More People Use Exciting Whole-Grain and Alternative Flours
I am so excited that people are finally waking up to the fact that using plain all-purpose white flour is entirely boring. Not to mention, not very nutritious. There are so many recipes employing all kinds of whole grains and flours, from rye to spelt, and it’s nice to see these more and more ancient grains making a comeback, not to mention, that often these grains are grown and milled locally, which is revolutionizing the artisan baking industry. (Anna Brones)

Euro-Style Yogurts Take Over the Dairy Aisle
Yogurt used to be considered a blah food here in the US, something to add lots of convoluted flavors and artificial sweeteners to. A few years ago, Greek yogurt took the American food world by storm, and since then, other European countries have popped their heads up, bringing the States a taste of their take on the dairy product. Bulgarian, Swiss, French, even Icelandic yogurts have all grown increasingly popular. Trader Joe’s offers its own, general “European Yogurt,” which is creamier and sweeter than their “just yogurt” line. These in turn have opened the palate to milk kefir, a drinkable cultured dairy product similar to yogurt that hails from Eastern Europe, and brings a distinctly sour and light taste. (Madina Papadopoulos)
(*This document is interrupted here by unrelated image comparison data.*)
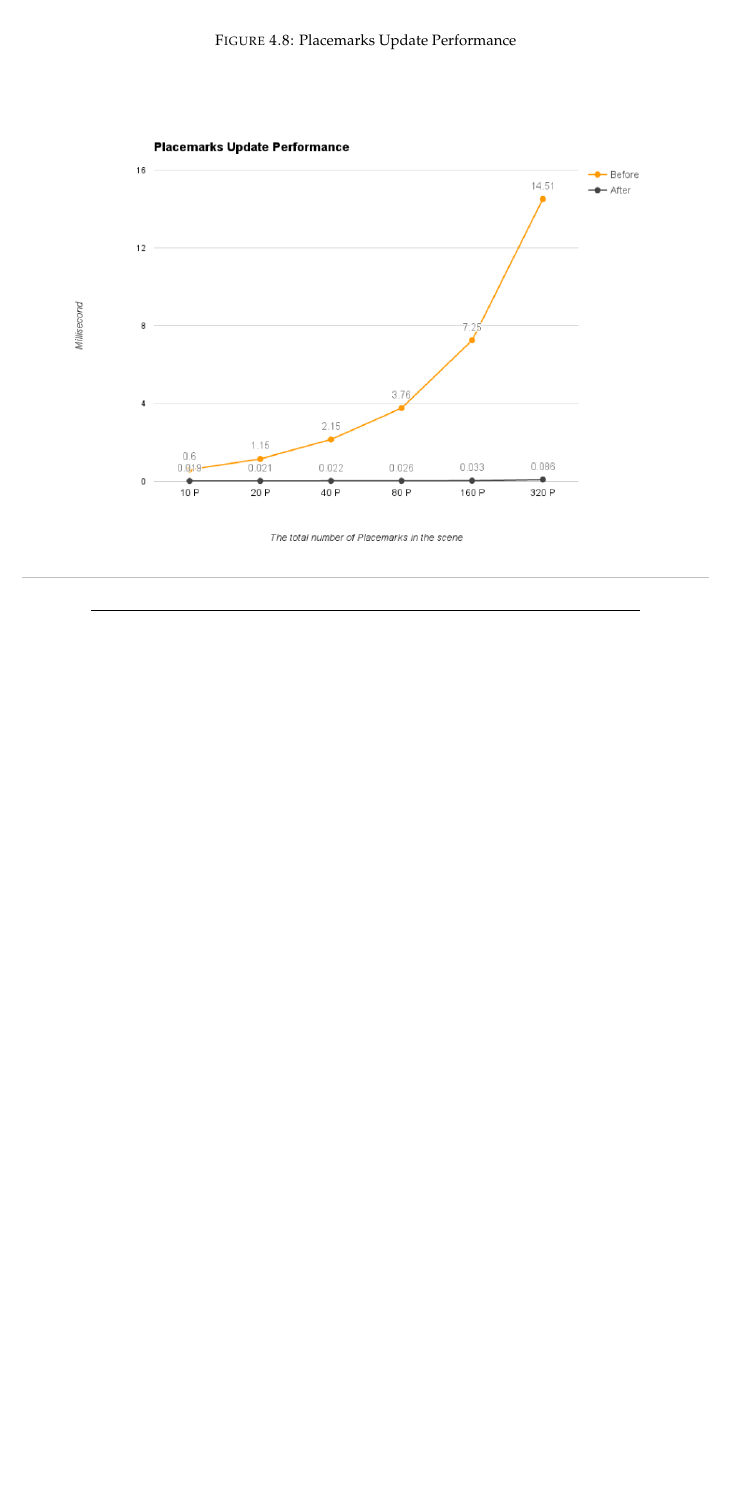
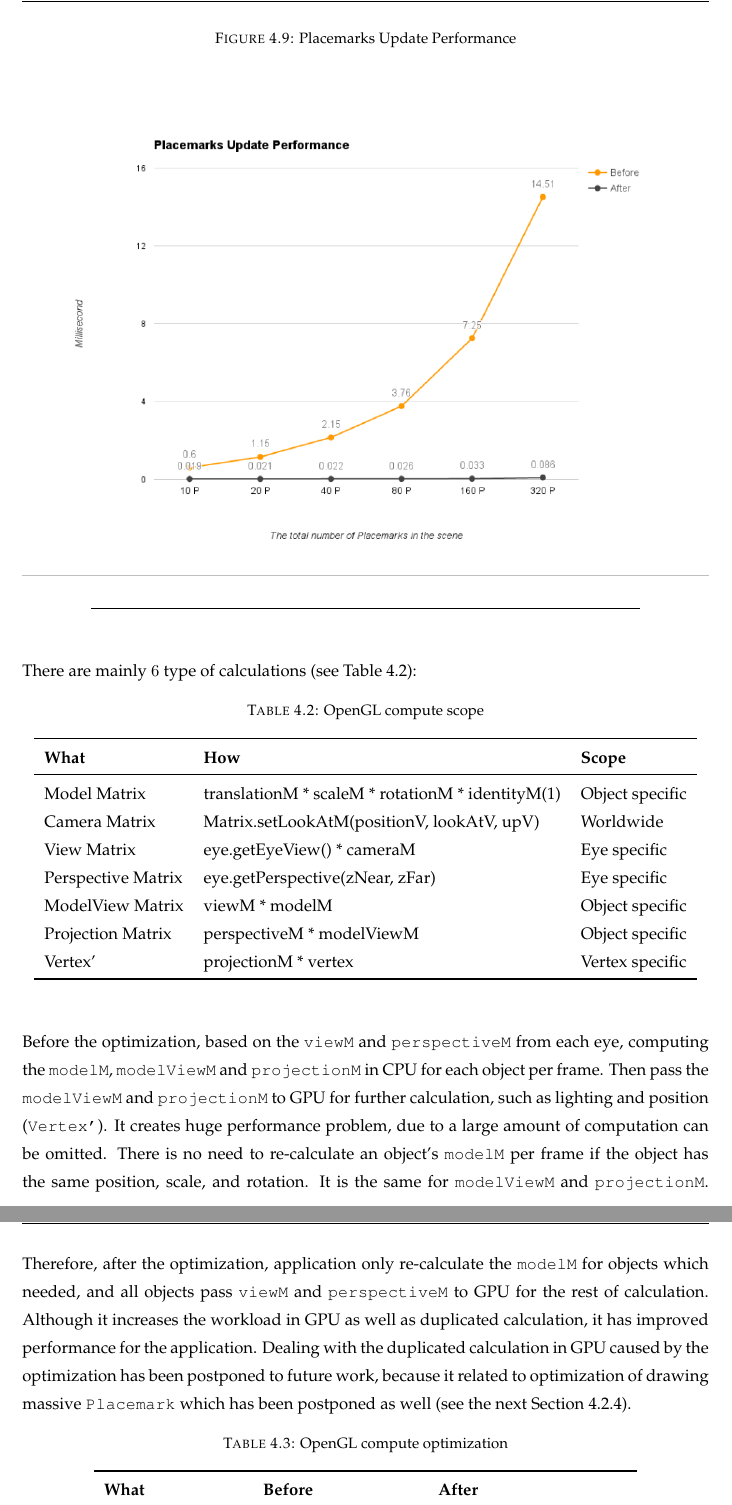
Before and after one commit to jiangyang5157/massey-master-thesis-2016, a LaTeX thesis (main.tex, which reads Chapters/chapter-performance.tex): part of page 58 of 70 before the commit and two parts of pages 58 and 59 of 71 after it, the two joined at a grey line, cut so that both start at the same text, the shorter picture padded with empty space. The pictures show the PDF file main.pdf that the author committed with the source.

Commit message:
performance update; image update

```diff
--- a/Chapters/chapter-performance.tex
+++ b/Chapters/chapter-performance.tex
@@ -146,3 +159,34 @@ There was a significant performance improvement in per frame ray-placemark inter
 	\decoRule
 \end{figure}
 
+There are mainly $6$ type of calculations (see Table \ref{tab:opengl-compute-scope}):
+
+\begin{table}[H]
+	\caption{OpenGL compute scope}
+	\label{tab:opengl-compute-scope}
+	\centering
+	\begin{tabular}{l l l l}
+		\toprule
+		\tabhead{What} & \tabhead{How} & \tabhead{Scope}\\
+		\midrule
+		Model Matrix & translationM * scaleM * rotationM * identityM(1) & Object specific\\
+		Camera Matrix & Matrix.setLookAtM(positionV, lookAtV, upV) & Worldwide\\
+		View Matrix & eye.getEyeView() * cameraM & Eye specific\\
+		Perspective Matrix & eye.getPerspective(zNear, zFar) & Eye specific\\
+		ModelView Matrix & viewM * modelM & Object specific\\
+		Projection Matrix & perspectiveM * modelViewM & Object specific\\
+		Vertex' & projectionM * vertex & Vertex specific\\
+		\bottomrule
+	\end{tabular}
+\end{table}
+
+Before the optimization, based on the \code{viewM} and \code{perspectiveM} from each eye, computing the \code{modelM}, \code{modelViewM} and \code{projectionM} in CPU for each object per frame. Then pass the \code{modelViewM} and \code{projectionM} to GPU for further calculation, such as lighting and position (\code{Vertex'}). It creates huge performance problem, due to a large amount of computation can be omitted. There is no need to re-calculate an object's \code{modelM} per frame if the object has the same position, scale, and rotation. It is the same for \code{modelViewM} and \code{projectionM}. Therefore, after the optimization, application only re-calculate the \code{modelM} for objects which needed, and all objects pass \code{viewM} and \code{perspectiveM} to GPU for the rest of calculation. Although it increases the workload in GPU as well as duplicated calculation, it has improved performance for the application. Dealing with the duplicated calculation in GPU caused by the optimization has been postponed to future work, because it related to optimization of drawing massive \code{Placemark} which has been postponed as well (see the next Section \ref{section:placemarks-draw}).
+
+\begin{table}[H]
+	\caption{OpenGL compute optimization}
+	\label{tab:opengl-compute-optimization}
+	\centering
+	\begin{tabular}{l l l l}
+		\toprule
+		\tabhead{What} & \tabhead{Before} & \tabhead{After}\\
+		\midrule
@@ -149,3 +200,6 @@ There was a significant performance improvement in per frame ray-placemark inter
+		\bottomrule
+	\end{tabular}
+\end{table}
 
 
 %****************************************************************
```
Also changed, not shown: Chapters/chapter-implementation.tex (+6 -11 lines), Chapters/chapter-technology.tex (+1 -0 lines), Figures/cyclic-task.png (added), Figures/lla2ecef.png, Figures/patch-check.png, Figures/placemarks-draw-performance.png, Figures/ray-box-2d-intersection.png, Figures/ray-box-3d-intersection.png, main.pdf, Chapters/chapter-performance.tex (34 more changed lines).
Edible Insects Move Closer to the Mainstream
From Chapul, the cricket power bar that took on Shark Tank, to the slow ascension of cricket flours like Bitty’s (Paleo-friendly, use cup-for-cup instead of all-purpose wheat flour), the public’s general “eww” attitude to entomophagy has decreased drastically in a relatively short time. Eating bugs, at least the kind that come in fancy packages, ain’t cheap, but perhaps that will change. We hear insects are not in short supply on this planet. (Sara Bir)
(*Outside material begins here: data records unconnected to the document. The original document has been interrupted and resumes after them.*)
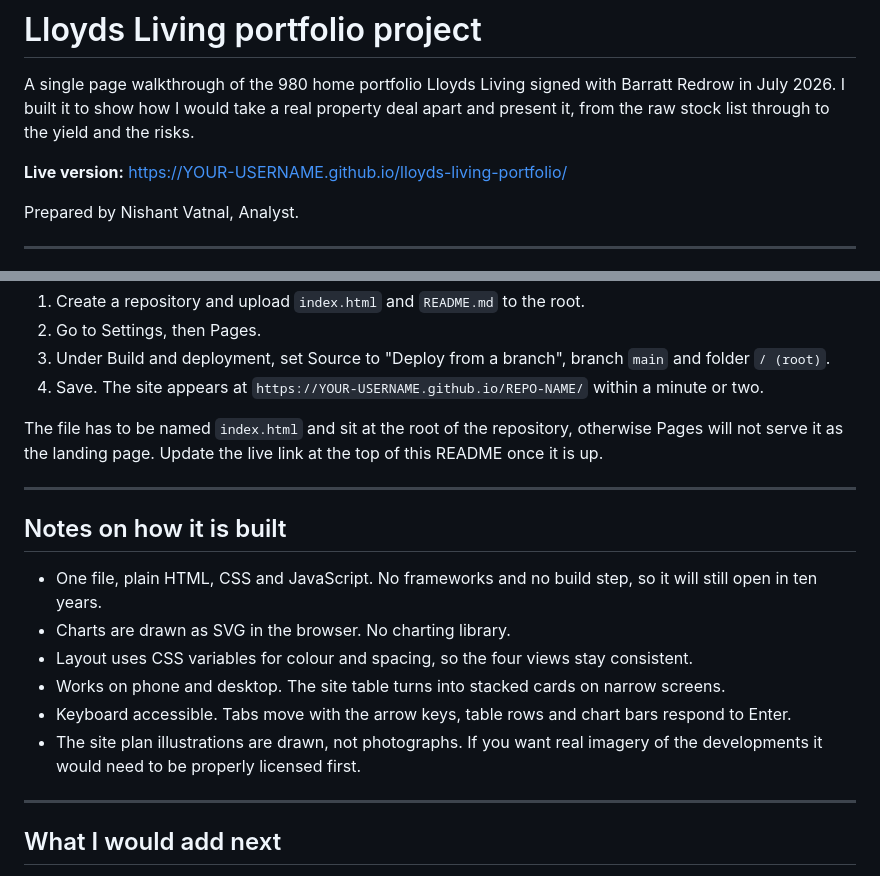
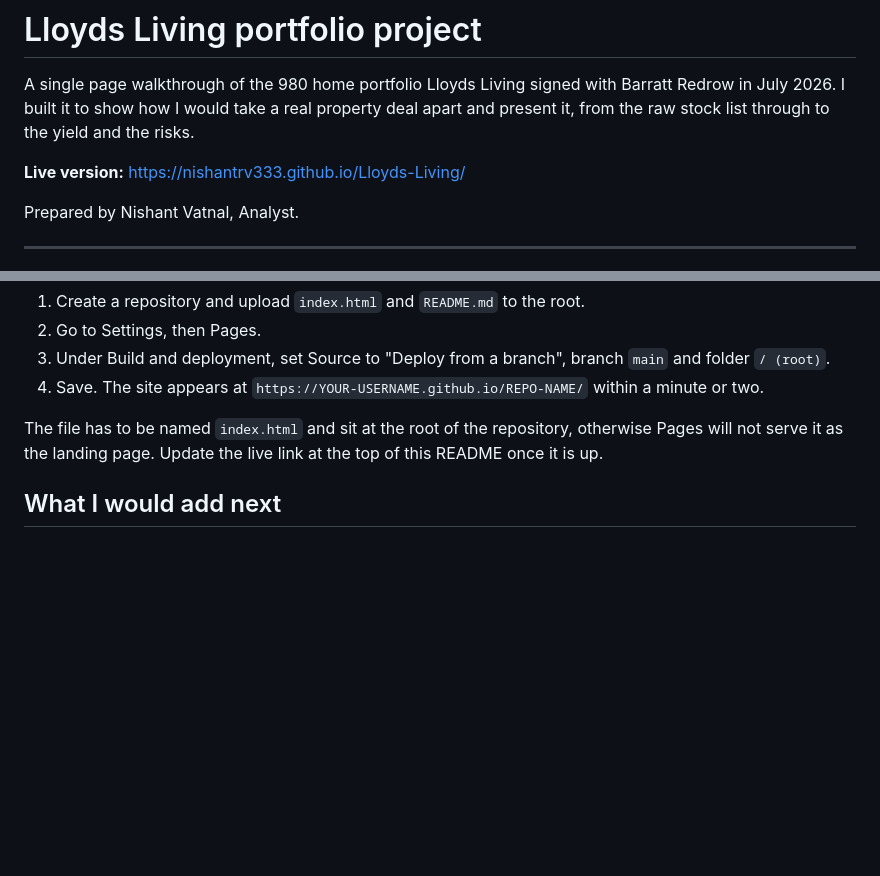
Before and after one commit to nishantrv333/Lloyds-Living, a Markdown page: README.md, 2 parts joined by grey strips. GitHub-like rendering; blank space fills up the shorter version.

```diff
--- a/README.md
+++ b/README.md
@@ -2,7 +2,7 @@
 
 A single page walkthrough of the 980 home portfolio Lloyds Living signed with Barratt Redrow in July 2026. I built it to show how I would take a real property deal apart and present it, from the raw stock list through to the yield and the risks.
 
-**Live version:** https://YOUR-USERNAME.github.io/lloyds-living-portfolio/
+**Live version:** https://nishantrv333.github.io/Lloyds-Living/
 
 Prepared by Nishant Vatnal, Analyst.
 
@@ -79,19 +79,6 @@ There is nothing to install and nothing to build. It is one HTML file with the C
 
 The file has to be named `index.html` and sit at the root of the repository, otherwise Pages will not serve it as the landing page. Update the live link at the top of this README once it is up.
 
----
-
-## Notes on how it is built
-
-- One file, plain HTML, CSS and JavaScript. No frameworks and no build step, so it will still open in ten years.
-- Charts are drawn as SVG in the browser. No charting library.
-- Layout uses CSS variables for colour and spacing, so the four views stay consistent.
-- Works on phone and desktop. The site table turns into stacked cards on narrow screens.
-- Keyboard accessible. Tabs move with the arrow keys, table rows and chart bars respond to Enter.
-- The site plan illustrations are drawn, not photographs. If you want real imagery of the developments it would need to be properly licensed first.
-
----
-
 ## What I would add next
 
 - Cash flow by quarter rather than by year, so the mobilisation spend can be seen against the first rent received
```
Frozen Food Goes Gourmet
Millennials are some of the biggest consumers, yet more also very conscious of what they consume. Their influence on brands is huge, and the grocery store is not immune to their effects. In an effort to please the customers with little time but a high standard, gourmet frozen food products have been growing. Most notably, gourmet frozen shops like Babeth’s Feast have popped up, which even offers frozen delivery. Sam’s Club has offered frozen appetizers and meals for a long time, while Trader Joe’s and Whole Foods upped the ante. (Madina Papadopoulos)

Jackfruit Becomes an Unprocessed Meat Analogue Power Player
It puts all the soy meat and seitan to shame. Jackfruit is the new veggie meat. I’ve seen it in Indian curries and as grilled “carnitas” in tacos a lot lately (LA’s Plant Food for People food truck does them right. ¡Qué rico!) Great for anyone sick of soy and seitan. (Shawna Kenney)

Neil Conway CC BY

High-Profile Restaurants Ditch Tipping
The concept of no tipping at restaurants hit a fever pitch this year, when Joe’s Crab Shack became the first full-service chain to try it out, and when famous New York restaurateur Danny Meyer eliminated tipping at 13 of his NYC restaurants, including some rather fancy ones. The idea—a controversial one in the industry—is to pay the waitstaff a living wage, but this also entails raising menu prices. Even though patrons aren’t supposed to tip, sometimes they still do. At no-tipping eatery Casa Nueva in Athens, Ohio, they donate those unwanted tips to charity. I hope and think in 2016 more restaurants will follow suit, as we need a more egalitarian approach to dining. (Garin Pirnia)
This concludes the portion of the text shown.